Here’s one live current affairs issue (quite rightly) outraging middle England.
Pay-day loan companies have long been painted as unscrupulous villains. What with their thousands of percent interest regimes. When people get consumed by debt, payday or otherwise, another vulture emerges; debt management companies.
Whilst services, mainly charity related, exist without charge, these people prey on the drowning. They find them, charge them all sorts of fees, and seemingly do nothing that the indebted could not have done for themselves. And in many cases, way less than the local free citizen’s advice bureau.
On a talk radio show, I heard a Gareth phone in from Cornwall.
He used to work for such shysters. He hated it. He made money, it seems, then saw the light. Now, he insisted he “would never go back”.
He quoted stats which made my eyes pop.
He reckoned he made 300 cold calls each day.
That is incredible.
An eight-hour day has 480 minutes. Could Gareth really have completed a call every 90 seconds? Eight hours solid, no breaks?
His weekly minimum target was 7 “sign-ups”.
(That is people struggling in debt who then allowed them to represent their ‘management’ of the owings and creditors.)
One every day. With two on two. During each week.
When you hit your number, you got a commission; £100.
But for every sign-up beyond the seventh, you got a further commission; £50 a time.
As Gareth explained, they could make serious money from getting “twelve to fourteen” a week.
(Breaking that down, 14 is less than three sign-ups a day. On average, roughly one every 2 hours 50 mins).
He mentioned he was also paid a basic.
To put earnings in some sort of context, regardless of basic amount, 14 sign-ups alone meant bonus payments of £450. That on its own represents almost the same value as the UK’s national average wage.
On the day of blogging, I surfed jobsites. Standard sales jobs in this industry – and there were an abundance of recruiters – started with around an £18,000 basic. OTEs varied but the range claimed attainable hovered on £35-50k.
Gareth didn’t go into details on his pitch. There was slight reference to the called being asked directly if they were worried about debt, but nothing concrete.
His experience nastily smacks of a typical boiler room operation.
Yet as is so often the case, the dodgy know their game. Sadly way better than the honest.
They are on top of their numbers, ideal customer profile and problem solved.

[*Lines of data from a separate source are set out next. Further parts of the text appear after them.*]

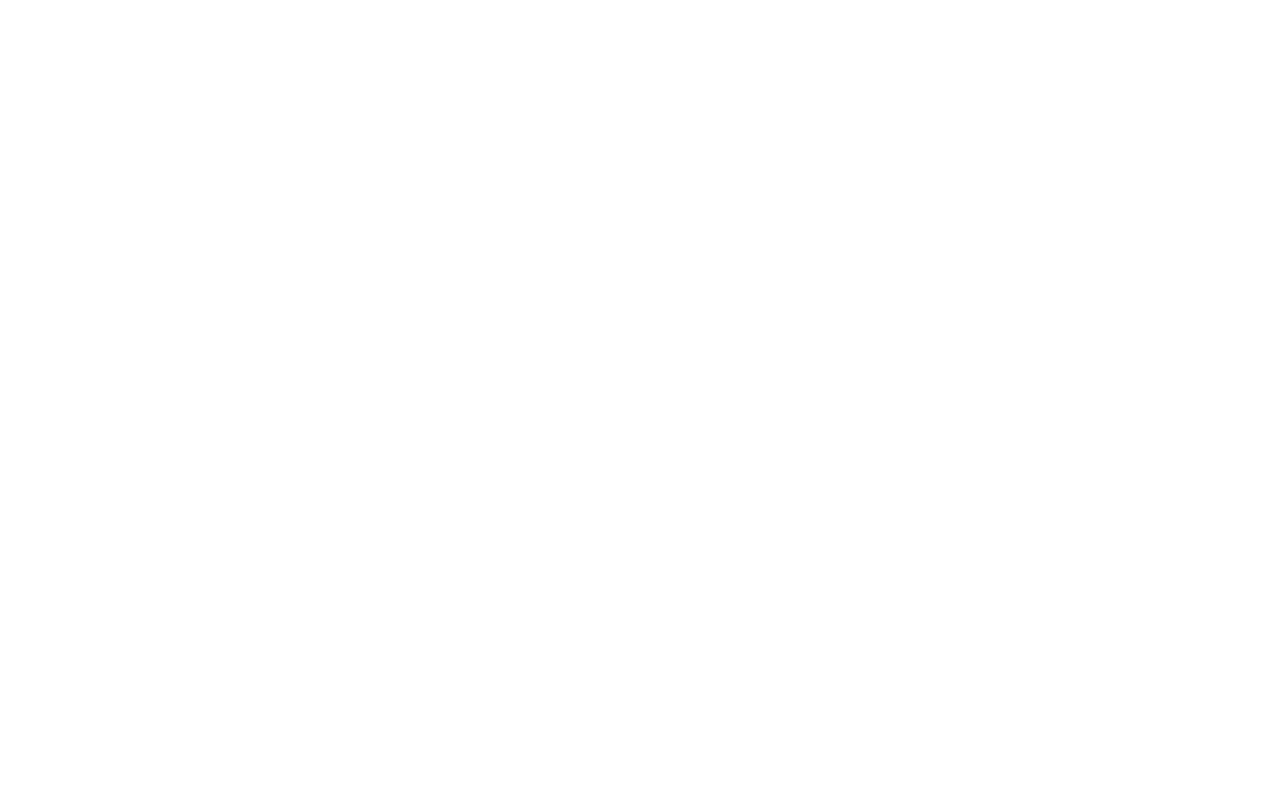
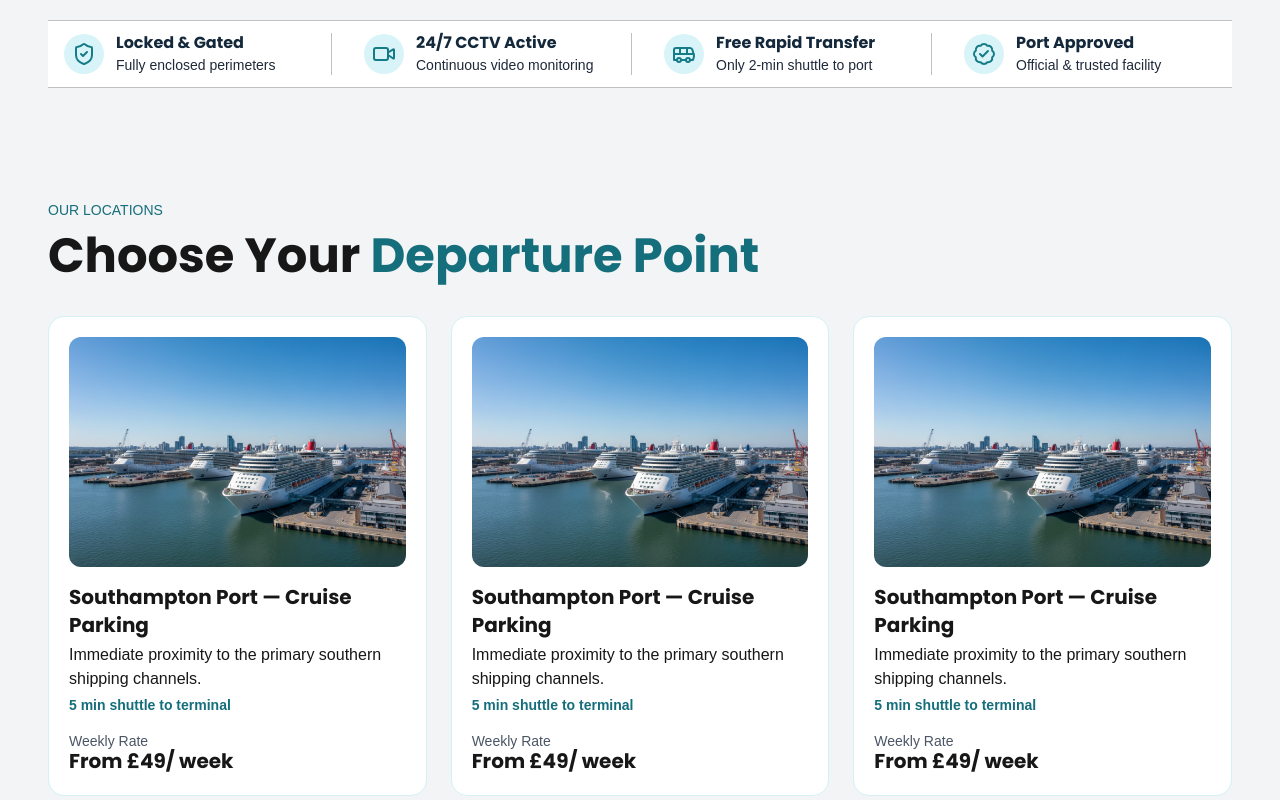
Before and after one commit to malik-abdurehman-14/cruise-parking, a Next.js app: page /our-locations in a window 1280 px wide. Before the commit this address had no page. Shown: the part 660-1460 px from the top of the page. Before the commit the page ends 800 px from the top, so only its background shows below. Built offline with nearby package versions, Linux system fonts and the light colour scheme.

Commit message:
Added Locations

```diff
--- a/app/about-us/page.jsx
+++ b/app/about-us/page.jsx
@@ -15,7 +15,12 @@
   return (
     <>
       <Navbar />
-      <ReuseableHero />
+      <ReuseableHero
+        img="/about-hero.png"
+        heading=" We Look After Your Car Like It's Our Own"
+        text="Family-run since 2015 · Southampton's most trusted cruise parking
+              service. Start your holiday knowing everything is safe."
+      />
       <OurStory />
       <OurTeam />
       <WhatDrivesUs />
--- /dev/null
+++ b/app/our-locations/page.jsx
@@ -0,0 +1,123 @@
+"use client";
+
+import Cta from "@/components/layout/Cta";
+import Footer from "@/components/layout/Footer";
+import Navbar from "@/components/layout/Navbar";
+import ReuseableHero from "@/components/layout/ReuseableHero";
+
+function page() {
+  const cards = [
+    {
+      img: "/locations.png",
+      title: "Southampton Port — Cruise Parking",
+      desc: "Immediate proximity to the primary southern shipping channels.",
+      time: "5 min",
+      price: "£49",
+    },
+    {
+      img: "/locations.png",
+      title: "Southampton Port — Cruise Parking",
+      desc: "Immediate proximity to the primary southern shipping channels.",
+      time: "5 min",
+      price: "£49",
+    },
+    {
+      img: "/locations.png",
+      title: "Southampton Port — Cruise Parking",
+      desc: "Immediate proximity to the primary southern shipping channels.",
+      time: "5 min",
+      price: "£49",
+    },
+    {
+      img: "/locations.png",
+      title: "Southampton Port — Cruise Parking",
+      desc: "Immediate proximity to the primary southern shipping channels.",
+      time: "5 min",
+      price: "£49",
+    },
+    {
+      img: "/locations.png",
+      title: "Southampton Port — Cruise Parking",
+      desc: "Immediate proximity to the primary southern shipping channels.",
+      time: "5 min",
+      price: "£49",
+    },
+    {
+      img: "/locations.png",
+      title: "Southampton Port — Cruise Parking",
+      desc: "Immediate proximity to the primary southern shipping channels.",
+      time: "5 min",
+      price: "£49",
+    },
+    {
+      img: "/locations.png",
+      title: "Southampton Port — Cruise Parking",
+      desc: "Immediate proximity to the primary southern shipping channels.",
+      time: "5 min",
+      price: "£49",
+    },
+    {
+      img: "/locations.png",
+      title: "Southampton Port — Cruise Parking",
+      desc: "Immediate proximity to the primary southern shipping channels.",
+      time: "5 min",
+      price: "£49",
+    },
+    {
+      img: "/locations.png",
+      title: "Southampton Port — Cruise Parking",
+      desc: "Immediate proximity to the primary southern shipping channels.",
+      time: "5 min",
+      price: "£49",
+    },
+  ];
+  return (
+    <>
+      <Navbar />
+      <ReuseableHero
+        img="/location-hero.png"
+        heading="Wherever You're Sailing or Flying From, We've Got You Covered."
+        text="Find your nearest secure parking location and book in seconds."
+      />
+      <section className="w-full flex flex-col gap-9 bg-gray-100 py-16 px-12">
+        <div className="flex flex-col gap-3 w-full">
+          <p className="text-sm text-green uppercase">OUR LOCATIONS</p>
+          <p className="text-5xl font-extrabold poppins">
+            Choose Your <span className="text-green"> Departure Point</span>
+          </p>
+        </div>
+        <div className="grid grid-cols-3 gap-6">
+          {cards.map((item, index) => (
+            <div
+              key={index}
+              className="w-full border-[0.5px] border-[#D3F1F5] rounded-2xl bg-white p-5"
+            >
+              <img
+                className="rounded-xl h-[230px] object-cover w-full"
+                src={item.img}
+                alt={item.title}
+              />
+              <div className="flex flex-col gap-1 mt-4">
+                <p className="text-xl font-bold poppins">{item.title}</p>
+                <p className="text-base">{item.desc}</p>
+                <p className="text-sm font-bold text-green">
+                  {item.time} shuttle to terminal
+                </p>
+                <div className="mt-3">
+                  <p className="text-sm text-gray-600 -mb-1">Weekly Rate</p>
+                  <p className="text-xl font-extrabold poppins">
+                    From {item.price}/ week
+                  </p>
+                </div>
+              </div>
+            </div>
+          ))}
+        </div>
+      </section>
+      <Cta />
+      <Footer />
+    </>
+  );
+}
+
+export default page;
--- a/components/layout/Cta.jsx
+++ b/components/layout/Cta.jsx
@@ -3,7 +3,7 @@
 
 function Cta() {
   return (
-    <section className="w-full py-14 px-12 bg-white">
+    <section className="w-full py-14 px-12 bg-gray-100">
       <div className="w-full">
         <div className="group relative sm:h-[350px] h-[250px] rounded-2xl overflow-hidden flex flex-col justify-end w-full">
           {" "}
--- a/components/layout/Faqs.jsx
+++ b/components/layout/Faqs.jsx
@@ -49,7 +49,7 @@
   };
 
   return (
-    <section className="w-full flex flex-col gap-10 py-16 px-12 items-center bg-white">
+    <section className="w-full flex flex-col gap-10 py-16 px-12 items-center bg-gray-100">
       {/* Header */}
       <div className="w-full flex flex-col gap-3 justify-center items-center">
         <p className="text-sm text-green uppercase">NEED TO KNOW</p>
@@ -70,7 +70,7 @@
           return (
             <div
               key={faq.id}
-              className="bg-white border-b border-gray-700 rounded-lg px-6 transition-all"
+              className="bg-gray-100 border-b border-gray-700 rounded-lg px-6 transition-all"
             >
               {/* Question */}
               <button
--- a/components/layout/Navbar.jsx
+++ b/components/layout/Navbar.jsx
@@ -20,9 +20,9 @@
 
   const navLinks = [
     { name: "About Us", link: "/about-us" },
-    { name: "Our Locations", link: "/" },
-    { name: "Blogs", link: "/" },
-    { name: "Contact", link: "/" },
+    { name: "Our Locations", link: "/our-locations" },
+    { name: "Blogs", link: "/blogs" },
+    { name: "Contact", link: "/contact-us" },
   ];
 
   return (
--- a/components/layout/ReuseableHero.jsx
+++ b/components/layout/ReuseableHero.jsx
@@ -2,7 +2,7 @@
 import Image from "next/image";
 import FeatureBar from "./FeatureBar";
 
-function ReuseableHero() {
+function ReuseableHero({ heading, text, img }) {
   return (
     <section className="w-full bg-gray-100 py-12 pt-40 px-12">
       <div className="w-full">
@@ -30,14 +30,10 @@
             >
               Est. 2015 · Family-Run
             </div>
-            <p className="text-5xl font-extrabold poppins max-w-xl leading-14">
-              We Look After Your Car Like It's Our Own
+            <p className="text-5xl font-extrabold poppins max-w-2xl leading-14">
+              {heading}
             </p>{" "}
-            <p className="text-base leading-6 max-w-2xl">
-              {" "}
-              Family-run since 2015 · Southampton's most trusted cruise parking
-              service. Start your holiday knowing everything is safe.
-            </p>{" "}
+            <p className="text-base leading-6 max-w-2xl"> {text}</p>{" "}
           </div>{" "}
         </div>
       </div>
--- a/sections/about/PeaceOfMind.jsx
+++ b/sections/about/PeaceOfMind.jsx
@@ -35,7 +35,7 @@
     },
   ];
   return (
-    <section className="w-full px-12 py-14 flex gap-10 bg-gray-100">
+    <section className="w-full px-12 py-28 flex gap-10 bg-gray-100">
       <div className="w-[50%]">
         <img
           className="rounded-xl h-[65vh] w-full object-cover"
```
Also changed, not shown: public/location-hero.jpg (added), public/locations.png (added).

We acknowledge the product is flawed, and wish the perpetrators nothing but ill. But we should not dismiss their use of process. For the win-win among us need to know what they know too.